There’s no cheaper way to pay for goods internationally than Bitcoin. As consumers continue to rely on digital marketplaces, Bitcoin becomes an increasingly advantageous option.
There are also now thousands of physical stores, up by 300 percent since last November, which are accepting the new currency. With low fees and no chargebacks, Bitcoin has the potential to address some of the biggest issues in our financial system today, especially when it comes to micropayments.
However, without a familiar form factor like paper money, Bitcoin remains abstract and unapproachable to average consumers. Meanwhile, the government has prohibited entrepreneurs who want to make a physical version of Bitcoins from addressing this problem.
Who’s got the advantage? Bitcoin
Bitcoin is an open protocol and essentially a decentralized platform that anyone can access and even build services on top of; thus, hundreds of startups are rapidly working to make Bitcoin easier to use, and give it extra functionality. People can build services to make Bitcoin as useful as possible.
Coin on the other hand, is a single product that is unlikely to become a true platform and may have a limited shelf life.
Who’s best positioned to succeed in 2014? Coin
Given the parameters set forth, Coin is my favorite to succeed with consumers in 2014. Both advancements’ enthusiastic acceptance clearly illustrate that there’s a consumer demand for simplified services to handle money. However, the financial technology space is fraught with security and regulation obstacles.

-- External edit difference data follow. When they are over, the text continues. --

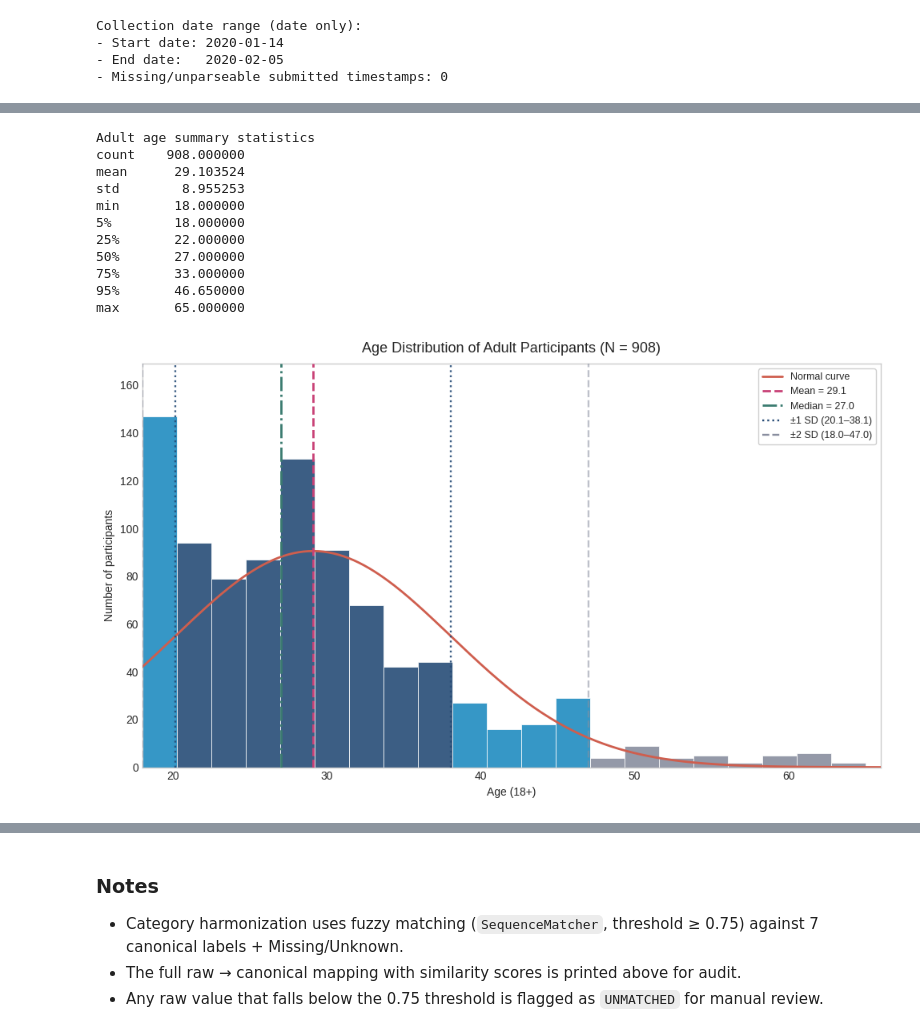
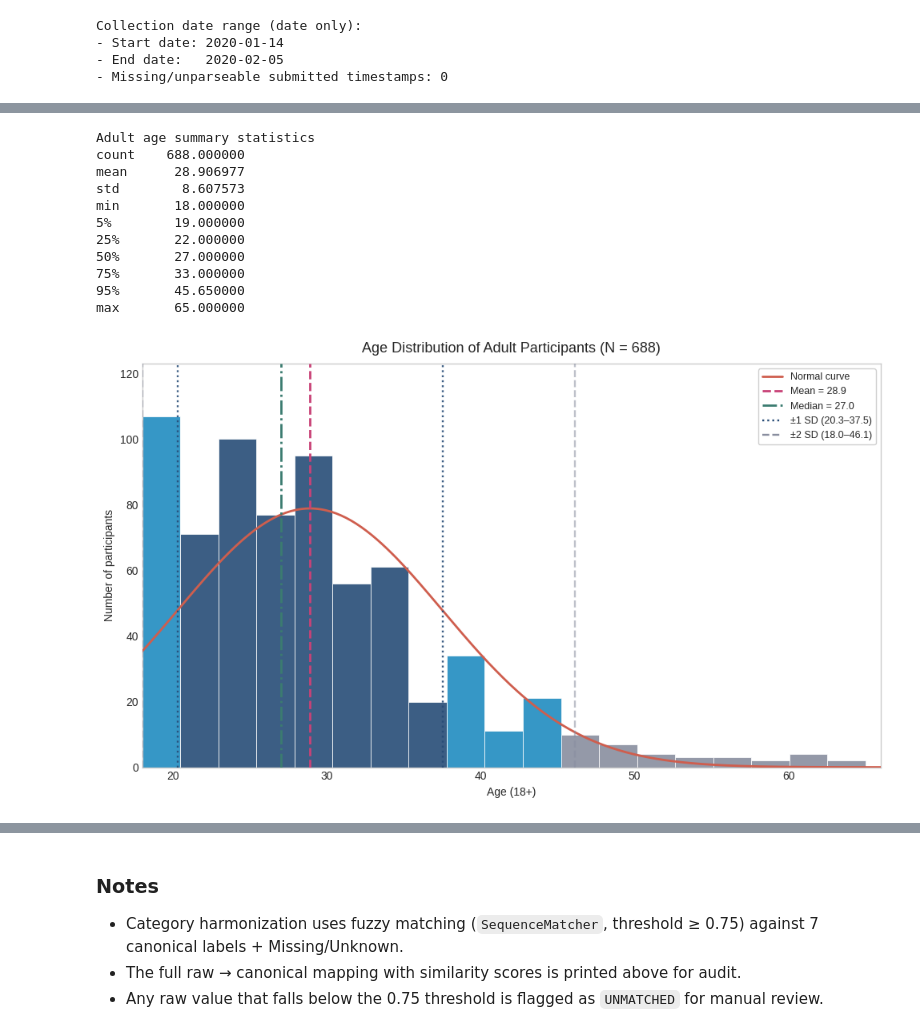
Before and after one commit to BakhturinaPolina/russian-author-recognition-test, a Jupyter notebook: scripts/eda/09_participant_demographics_eda.ipynb, the cells around one changed output, grey strips where cells are left out. Drawn from its saved outputs; the diff is of its cells as text; code cells hidden in the pictures.

```diff
--- a/scripts/eda/09_participant_demographics_eda.ipynb
+++ b/scripts/eda/09_participant_demographics_eda.ipynb
@@ -356,40 +348,40 @@ ax.set_xlim(left=18, right=adult_age.max() + 1)
 max_age_tick = int(np.ceil(adult_age.max()))
 xticks = [20] + list(range(30, max_age_tick + 1, 10))
 xticks = sorted({tick for tick in xticks if tick <= max_age_tick})
 ax.set_xticks(xticks)
 ax.set_ylim(bottom=0, top=max(my_hist.max(), y_curve.max()) * 1.15)
 
-ax.set_title("Age Distribution of Adult Participants (N = 908)", fontsize=13, pad=10)
+ax.set_title("Age Distribution of Adult Participants (N = 688)", fontsize=13, pad=10)
 ax.set_xlabel("Age (18+)")
 ax.set_ylabel("Number of participants")
 ax.grid(False)
 
 ax.legend(
     frameon=True,
     fancybox=True,
     framealpha=0.92,
     edgecolor="#cccccc",
     loc="upper right",
     fontsize=9,
 )
 print("\nAdult age summary statistics")
 print(adult_age.describe(percentiles=[0.05, 0.25, 0.5, 0.75, 0.95]).to_string())
 
 plt.tight_layout()
 plt.show()
 # %% [output]
 Adult age summary statistics
-count    908.000000
-mean      29.103524
-std        8.955253
+count    688.000000
+mean      28.906977
+std        8.607573
 min       18.000000
-5%        18.000000
+5%        19.000000
 25%       22.000000
 50%       27.000000
 75%       33.000000
-95%       46.650000
+95%       45.650000
 max       65.000000
-[figure, old version]
+[figure, new version]
 # %%
 # Sex proportions (M/F)
 sex_clean = (
```
Also changed, not shown: parts of 16 cells of this notebook, 18 other files.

In the end, both of these technologies have overcome the first key hurdle: gaining consumers’ interest. By earning consumer’s trust and continuing to build upon the technology to provide consumers easy-to-use services for everyday purchases, both technologies can and will succeed — it’s just a question of when.
Who do you think will gain mainstream adoption in America first? Please reply in the comments section below.